Exercise goal: Could you restate the data word for word and drop the pictures?

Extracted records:
━━━━━━━━━━

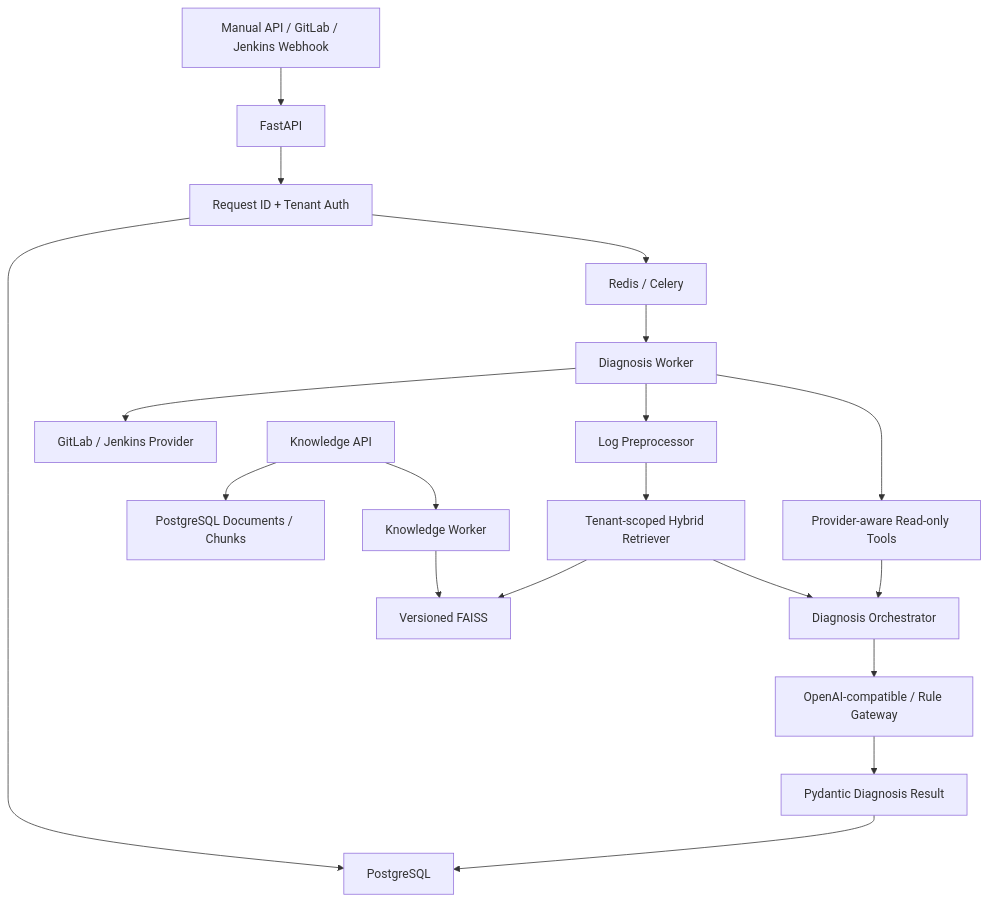
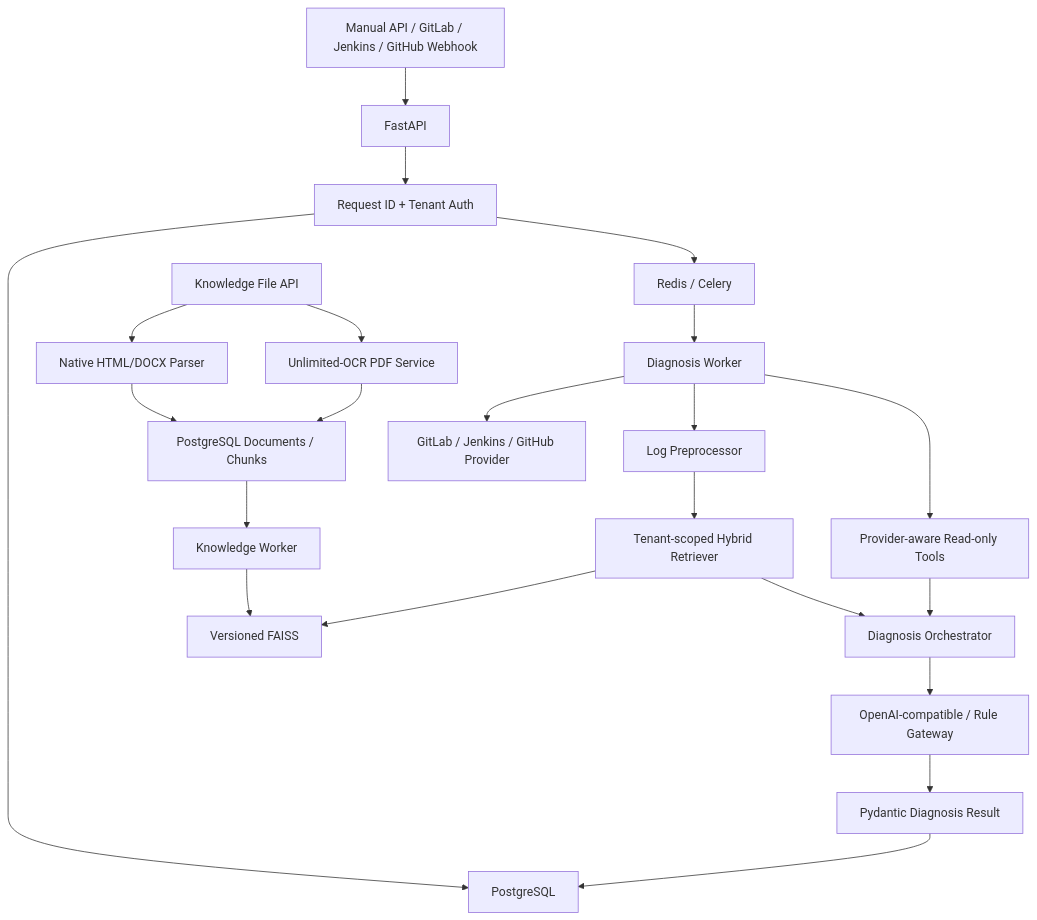
The diagram in docs/architecture.md (goblinM/ci-assistant-platform), drawn with Mermaid before and after one commit. The commit also changed other lines of this file and 27 other files, not shown here.

Commit message:
feat: add Unlimited OCR document parsing

````diff
--- a/docs/architecture.md
+++ b/docs/architecture.md
@@ -8,23 +8,26 @@
 ```mermaid
 flowchart TD
-    A["Manual API / GitLab / Jenkins Webhook"] --> B["FastAPI"]
+    A["Manual API / GitLab / Jenkins / GitHub Webhook"] --> B["FastAPI"]
     B --> C["Request ID + Tenant Auth"]
     C --> D["PostgreSQL"]
     C --> E["Redis / Celery"]
     E --> F["Diagnosis Worker"]
 
-    F --> G["GitLab / Jenkins Provider"]
+    F --> G["GitLab / Jenkins / GitHub Provider"]
     F --> H["Log Preprocessor"]
     H --> I["Tenant-scoped Hybrid Retriever"]
     I --> J["Versioned FAISS"]
     F --> K["Provider-aware Read-only Tools"]
     I --> L["Diagnosis Orchestrator"]
     K --> L
     L --> M["OpenAI-compatible / Rule Gateway"]
     M --> N["Pydantic Diagnosis Result"]
     N --> D
 
-    O["Knowledge API"] --> P["PostgreSQL Documents / Chunks"]
-    O --> Q["Knowledge Worker"]
-    Q --> J
+    O["Knowledge File API"] --> P["Native HTML/DOCX Parser"]
+    O --> Q["Unlimited-OCR PDF Service"]
+    P --> R["PostgreSQL Documents / Chunks"]
+    Q --> R
+    R --> S["Knowledge Worker"]
+    S --> J
 ```
````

━━━━━━━━━━

Completed exercise:
The diagram in docs/architecture.md (goblinM/ci-assistant-platform), drawn with Mermaid before and after one commit. The commit also changed other lines of this file and 27 other files, not shown here.

Commit message:
feat: add Unlimited OCR document parsing

````diff
--- a/docs/architecture.md
+++ b/docs/architecture.md
@@ -8,23 +8,26 @@
 ```mermaid
 flowchart TD
-    A["Manual API / GitLab / Jenkins Webhook"] --> B["FastAPI"]
+    A["Manual API / GitLab / Jenkins / GitHub Webhook"] --> B["FastAPI"]
     B --> C["Request ID + Tenant Auth"]
     C --> D["PostgreSQL"]
     C --> E["Redis / Celery"]
     E --> F["Diagnosis Worker"]
 
-    F --> G["GitLab / Jenkins Provider"]
+    F --> G["GitLab / Jenkins / GitHub Provider"]
     F --> H["Log Preprocessor"]
     H --> I["Tenant-scoped Hybrid Retriever"]
     I --> J["Versioned FAISS"]
     F --> K["Provider-aware Read-only Tools"]
     I --> L["Diagnosis Orchestrator"]
     K --> L
     L --> M["OpenAI-compatible / Rule Gateway"]
     M --> N["Pydantic Diagnosis Result"]
     N --> D
 
-    O["Knowledge API"] --> P["PostgreSQL Documents / Chunks"]
-    O --> Q["Knowledge Worker"]
-    Q --> J
+    O["Knowledge File API"] --> P["Native HTML/DOCX Parser"]
+    O --> Q["Unlimited-OCR PDF Service"]
+    P --> R["PostgreSQL Documents / Chunks"]
+    Q --> R
+    R --> S["Knowledge Worker"]
+    S --> J
 ```
````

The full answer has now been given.